If the taxi industry was so easily disrupted by platform businesses, could the healthcare industry be next? Are there characteristics these two industries share (or distinguish them from each other) that can help us understand the role platforms can play in healthcare? And why does it make sense to ask these questions now?


Similarities and differences: healthcare and taxi industries

There are a number of characteristics that the taxi and healthcare industries have in common.

  • Services: To start, they are both fundamentally services, involving an exchange of money from one person for work provided by another.
  • Asset intensive: They also are asset- and capital-intensive, each requiring special equipment and/or property.
  • Coordination: Both also require a level of coordination by the service provider; in taxis, this involves dispatchers and drivers, while in healthcare it can involve communication and management between a primary care provider and several specialists.
  • Information asymmetry: In addition, information asymmetry between the paying customer and service provider can be very high, including general knowledge about what service is needed, what reasonable costs and prices are for those services, and perhaps most critically, the safety and reliability of the service provider, which has led to both industries being highly regulated.

On the other hand, there are important differences between the taxi and healthcare industries.

  • Complexity of need: First, healthcare delivery is tremendously more complex and varied than the work of driving a taxi or operating a taxi business.
  • Educational requirements: Healthcare also requires a more specialised and more highly educated workforce, which in turn means that much of its workforce is significantly higher paid and operates with more bargaining power than individuals in the taxi industry.
  • Third parties: The business of healthcare is also substantially more complex: whereas the taxi business involves only two parties (driver and rider), healthcare frequently involves a third party (insurers) and often more (such as employers).
  • Complexity of service requirements: Moreover, whereas the taxi business always involves a car and transport, healthcare can and does happen in many different locations: hospital inpatient, hospital outpatient, physician office, pharmacy, laboratory, rehabilitation facility, etc.
  • Not a normal good: Finally and perhaps most importantly, healthcare is not a normal good in that (i) few people have an independent desire for non-required healthcare services, (ii) nobody knows what their future healthcare needs may be or when they will arise, and (iii) the price an individual may be willing to pay for certain healthcare services (such as life-saving ones) may be limitless.

Much uncertainty, but one clear winner

Taxi businesses found themselves unprepared for the type of disruptive competition that Lyft and Uber represented. And it’s fair to say that taxi businesses were playing by a set of rules that Lyft and Uber managed to sidestep. But while the taxi industry – and many local governments – fought hard to force Lyft and Uber to “play by the rules,” it’s also true that consumers have strongly sided with the platforms as shown by both their political and economic votes. At the end of the day, Lyft and Uber seem to do a better job of meeting consumers where they are and providing the same service in a more convenient and efficient way.

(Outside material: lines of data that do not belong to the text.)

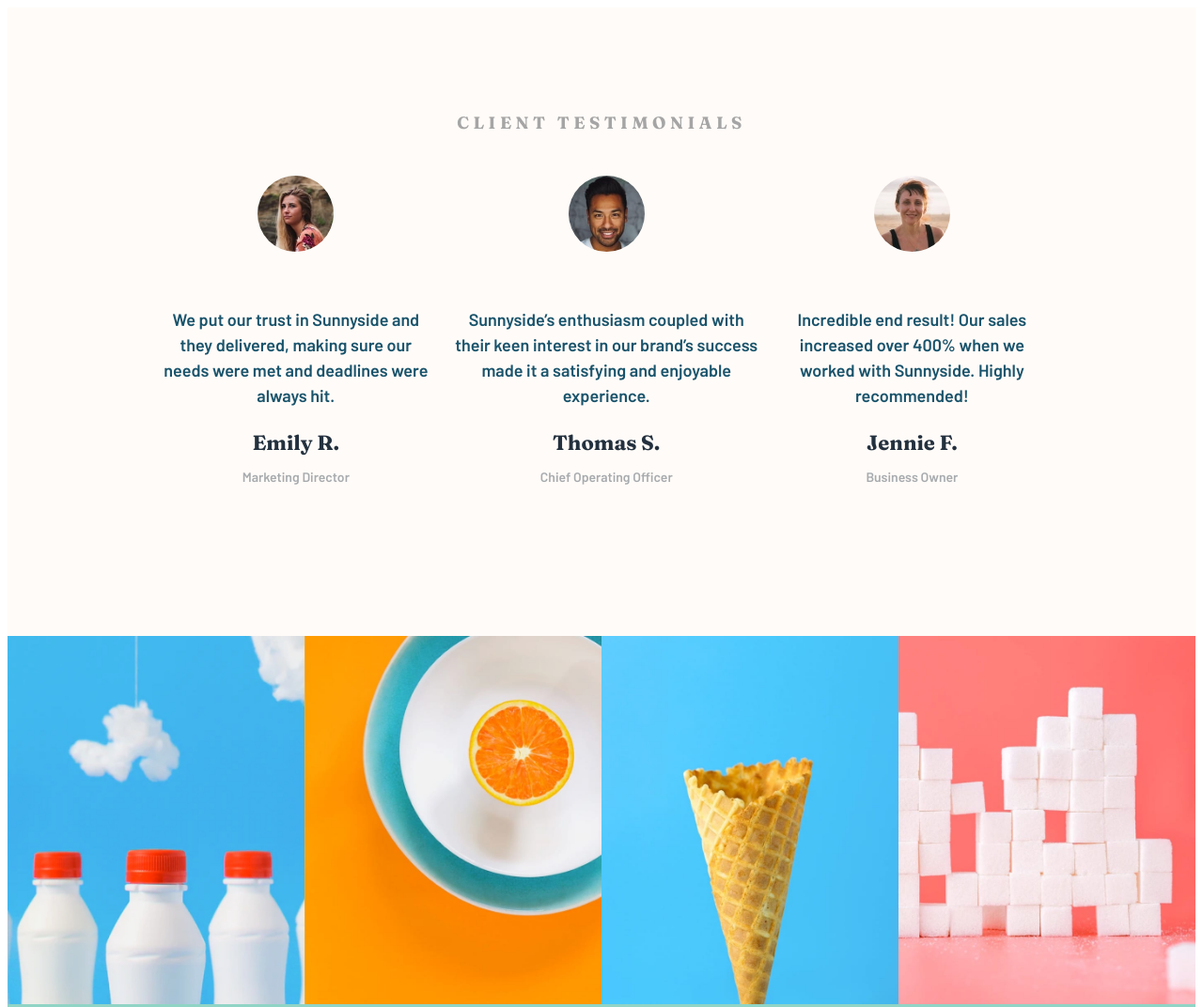
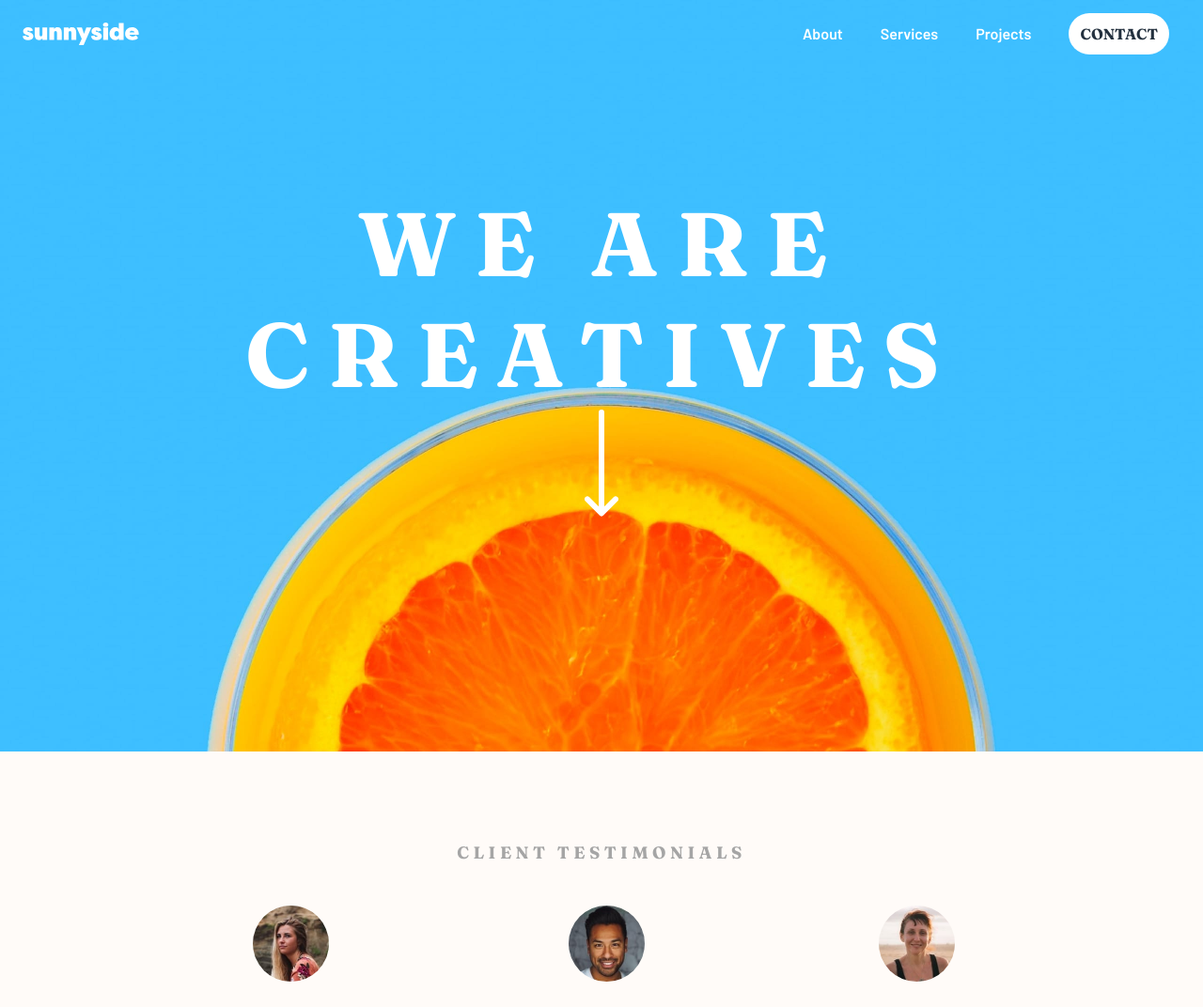
Before and after one commit to Caldas01/Reto-07, a plain HTML site: page index.html in a window 1280 px wide. Shown: the top 1072 px of the page at 94% size. Drawn offline with Linux system fonts and the light colour scheme.

Commit message:
cambios header

```diff
--- a/index.html
+++ b/index.html
@@ -8,8 +8,27 @@
     <title>Reto 07</title>
 </head>
 <body>
+<!-- HEADER -->
+    <section class="header">
+        <header>
+          <img class="sunny-logo" src="./images/logo.svg" alt="Sunnyside's logo">
+          <nav>
+            <ul class="lista-header">
+              <li><a href="">About</a></li>
+              <li><a href="">Services</a></li>
+              <li><a href="">Projects</a></li>
+              <li class="header-contacto"><a href="" >CONTACT</a></li>
+            </ul>
+          </nav>
+          <img class="menu-telef" src="./images/icon-hamburger.svg" alt="hamburger" >
+        </header>
+        <div class="header-texto">
+          <h1>WE ARE CREATIVES</h1>
+          <img src="./images/icon-arrow-down.svg" alt="icon arrow down">
+        </div>
+    </section>
 
-
+<!-- TESTIMONIALS -->
     <section class="testimonials">
         <h2>CLIENT TESTIMONIALS</h2>
         <div class="testimonials-div">
@@ -51,17 +70,18 @@
                     </p>
                 </div>
             </div>
-
         </div>
     </section>
 
-
+<!-- SECCIÓN FOTOS -->
     <div class="fotos">
         <img class="images" src="/images/desktop/image-gallery-milkbottles.jpg">
         <img class="images" src="/images/desktop/image-gallery-orange.jpg">
         <img class="images" src="/images/desktop/image-gallery-cone.jpg">
         <img class="images" src="/images/desktop/image-gallery-sugarcubes.jpg">
     </div>
+
+<!-- FOOTER -->
     <footer>
         <div class="about">
             <h1>Sunny Side</h1>
@@ -78,9 +98,7 @@
                 <li> <a href="#"><img class="social" src="/images/icon-pinterest.svg"></a> </li>
                 <li> <a href="#"><img class="social" src="/images/icon-twitter.svg"></a> </li>
             </ul>
-
         </div>
     </footer>
-
 </body>
 </html>
--- a/main.css
+++ b/main.css
@@ -2,6 +2,70 @@
 
 @import url('https://fonts.googleapis.com/css2?family=Barlow:wght@600&family=Fraunces:wght@700;900&display=swap');
 
+*{
+    margin: 0;
+    padding: 0;
+}
+
+/* HEADER*/
+.header{
+    height: 100vh;
+    background-image: url(./images/desktop/image-header.jpg);
+    background-size: cover;
+    background-position: center;
+}
+
+.header header{
+    display: flex;
+    align-items: center;
+    justify-content: space-between;
+}
+
+.header header img{
+    margin: 1.5em;
+}
+
+.lista-header {
+    padding: 1em;
+    display: flex;
+    text-decoration: none;
+    font-family: 'Barlow', sans-serif;
+    list-style: none;
+}
+
+.lista-header a{
+    text-decoration: none;
+    cursor: pointer;
+    color: white;
+    margin: 20px;
+}
+
+.header-contacto a{
+    color: #23303E;
+    background: white;
+    border-radius: 2rem;
+    font-family: 'Fraunces', serif;
+    font-size: 16px;
+    padding: 12px;
+}
+
+.header .header-texto{
+    text-align: center;
+    justify-content: center;
+    font-family: 'Fraunces', serif;
+    font-size: 4em;
+    letter-spacing: 0.3em;
+    margin-top: 2em;
+    color: white;
+}
+
+.menu-telef{
+    display: none;
+}
+
+.nav-telef{
+    display: none;
+}
 
 /* CLIENT TESTIMONIALS SECTION*/
 
@@ -37,7 +101,6 @@
     margin-bottom: 2em;
 }
 
-
 .testimonials-exp{
     color: hsl(198, 62%, 26%);
     margin-bottom: 3em;
@@ -52,14 +115,11 @@
     font-family: 'Fraunces', serif;
 }
 
-
-
 .cargo-worker{
     font-size: 14px;
     color: hsl(210, 4%, 67%);
     font-family: 'Barlow', sans-serif;
 }
-
 
 /* CARRUSEL IMAGENES SECTION*/
 .images{
@@ -103,14 +163,25 @@ footer{
     justify-content:space-around;
 }
 
+/*RESPONSIVE*/
+@media (max-width:415px){
+    .lista-header{
+        display: none;
+    }
 
+    .menu-telef{
+        display: block;
+    }
 
+    .header .header-texto{
+        text-align: center;
+        justify-content: center;
+        font-size: 2em;
+        letter-spacing: 0.1em;
+        margin-top: 2em;
+    }
 
-/*RESPONSIVE*/
-
-/*Testimonials*/
-
-@media (max-width:415px){
+    /*Testimonials*/
     .testimonials, .testimonials-div, .testimonials-box{
         flex-direction: column;
         padding: 0;
```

Could the healthcare delivery system find itself similarly upended in the coming years? It’s likely too early to say how much or what parts are likely to be transformed, but one thing does seem certain: Platforms are here to stay, and we’re likely to see more of them, based on where funding is going.

What’s also fairly certain: Consumers will be the big winners regardless of how the delivery system is impacted.